“Tarzan of the Apes” captivates audience

Photo by: Jessica Chester

"Tarzan of the Apes" captivates audience Photo by: Jessica Chester

“Tarzan of the Apes” was brought to life on Tuesday, Feb. 26, during a live radio broadcast at the John W. Bardo Fine and Performing Arts Center of Western Carolina University. The mainstage production packed a large crowd of WCU students and community members, all anticipating an unforgettable experience and the story of Tarzan.

The WCU radio broadcast production team did not cease to amaze the audience during its fifth collaborative production. Director, Steve Carlisle, along with Dr. Bruce Frazier, music director, Don Connelly, writer and producer, and Dr. Brian Gastle, literary researcher, took scenes from 22 episodes of Edgar Rice Burroughs’ “Tarzan” and created a masterpiece.

“Tarzan was the first live radio broadcast I have attended,” said Ashley Busman, senior at WCU. “I did not know what to expect when I first arrived, but I’m glad I came. It was an awesome experience to see how broadcasts were originally done and they did a fantastic job.”

At 7:30, the lights when down and the auditorium was glowing in green lights shaped as leaves, giving the audience the feel of actually being on the jungle island.

Connelly opened the night by welcoming the guest and introducing Frazier and the collaborative WCU and Asheville Symphony Orchestras. Frazier directed the orchestra through five pieces of music, including Walt Disney Pictures’ “Lion King Melody” by Elton John.

“The show was exciting and a completely different venue from a typical theatrical play,” said Susan Brown-Strauss, costume director for “Tarzan of the Apes.”

Act two began with Connelly’s voice booming out into the audience narrating the back story of Tarzan’s parents and how they become stranded on the jungle island. Howard Allman, Lord Greystoke, and Stefani Cronley, Lady Greystoke, then stepped up to the microphone and into character.

Allman and Cronley’s performed the death of Tarzan’s parents. The tone and emotion in their voices left nothing to the audience’s imagination as to how scared the characters were in Burroughs’ original tale. Cronley let out a series of screams that shook the crowd.

“I was playing two very different characters, I had to make very specific choices with my voce in order for an audience to imagine them as two completely separate and different women,” said Cronley. “Lady Greystoke had been in the Jungle for 2 years and bore a son.

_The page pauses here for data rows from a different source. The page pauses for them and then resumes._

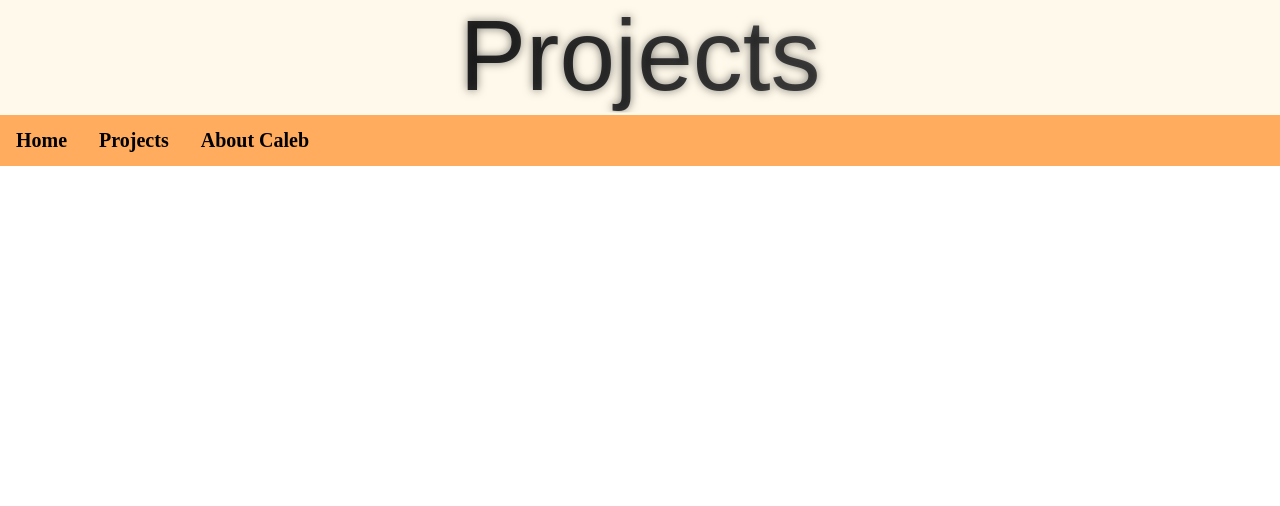
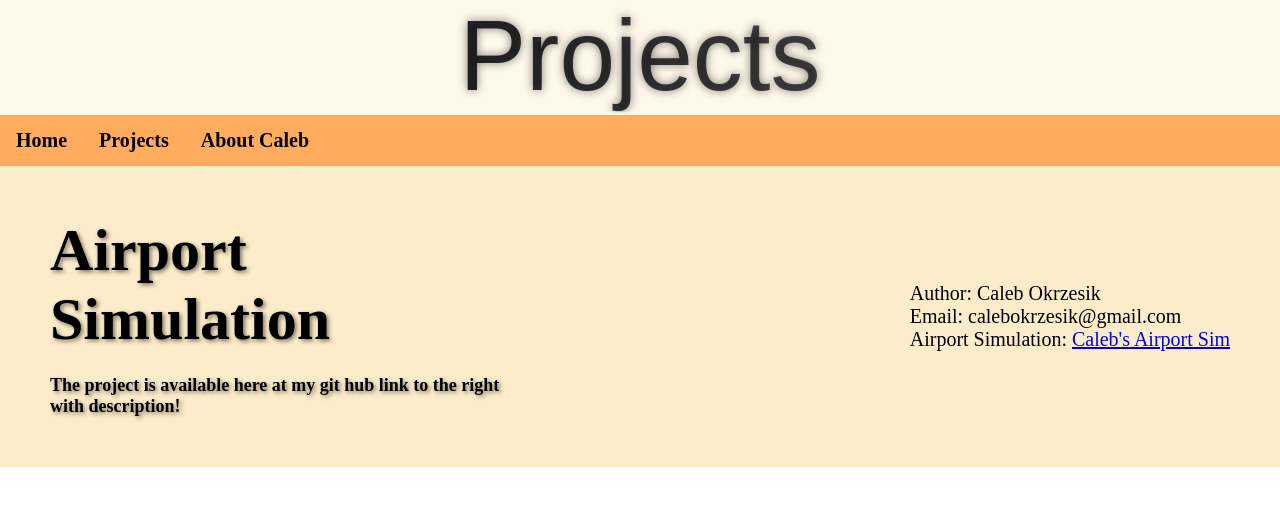
Before and after one commit to CalebOkrzesik/CalebWebsite, a plain HTML site: page projects.html in a window 1280 px wide. Drawn offline with Linux system fonts and the light colour scheme.

Commit message:
The first project added airport sim

```diff
--- a/projects.html
+++ b/projects.html
@@ -27,11 +27,28 @@
         <!-- Drop down menu with Links to Relavant Pages, projects, and other parts of the website Navigation Bar -->
 
         <!-- Drop down menu with Links to Relavant Pages, projects, and other parts of the website Navigation Bar -->
+        <!-- Drop down menu with Links to Relavant Pages, projects, and other parts of the website Navigation Bar -->
         <ul class="navigationBar">
             <li class = "mainPage"><a href="index.html">Home</a></li>
             <li class = "projects"><a href="projects.html">Projects</a></li>
             <li class = "aboutCaleb"><a href="aboutCaleb.html">About Caleb</a></li>
         </ul>
+
+        <section class="containerTwo">
+            <!--Intro section-->
+            <div class="introduction">
+                <div class="introduction-title">
+                    Airport Simulation
+                </div>
+                <br>
+                The project is available here at my git hub link to the right with description!
+
+            </div>
+
+            <div class="contact-info">
+                Author: Caleb Okrzesik<br>
+                Email: calebokrzesik@gmail.com<br>
+                Airport Simulation: <a href="https://github.com/CalebOkrzesik/AirPortSimulation.git" target="_blank">Caleb's Airport Sim</a>
 
 
 
```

I tried to make her sound not only refined but haggard and weary because of her experiences.”

Connelly, once again, narrated Tarzan’s life 20 years after his parent’s death and before he met Jane. Connelly gave the background Burroughs’ created, explaining how Tarzan could read and write but not speak English.

"Tarzan of the Apes" cast Photo by: Jessica Chester

Cronley stepped up the microphone again, this time as Jane. Cronley, along with Terry Nienhuis, Professor Porter, Patrick Hinkle, Philander, and Dave Evanoff as Clayton, described their journey to the jungle island and their encounter with pirates (portrayed by Allman, Hinkle, and Carlisle).

Tarzan, voice also by Evanoff, sees Jane and instantly falls in love with her. Tarzan made it his duty to care for Jane and love her. He loved Jane so much that he rescued her from the gorilla by fighting and killing it. Tarzan and Jane’s first interaction was passionate and heated. Jane fell in love with Tarzan.

Connelly’s narrative voice was perfect throughout the broadcast. Each character knew their lines and when to add emotion and anger and excitement. Carlisle’s direction was not taken lightly by the cast and that was apparent in the final production.

Throughout the broadcast, Frazier directed the orchestra to play original music written for the plan by Frazier. The live music along with the character’s presentation made for an amazing experience and an even better performance all around. As the audience left the auditorium, they were buzzing with excitement and pleasure.

“Tarzan was an exciting experience. This was how they did radio broadcasts in the ‘20s. That is so cool!” said Alan Youngberg, senior at WCU.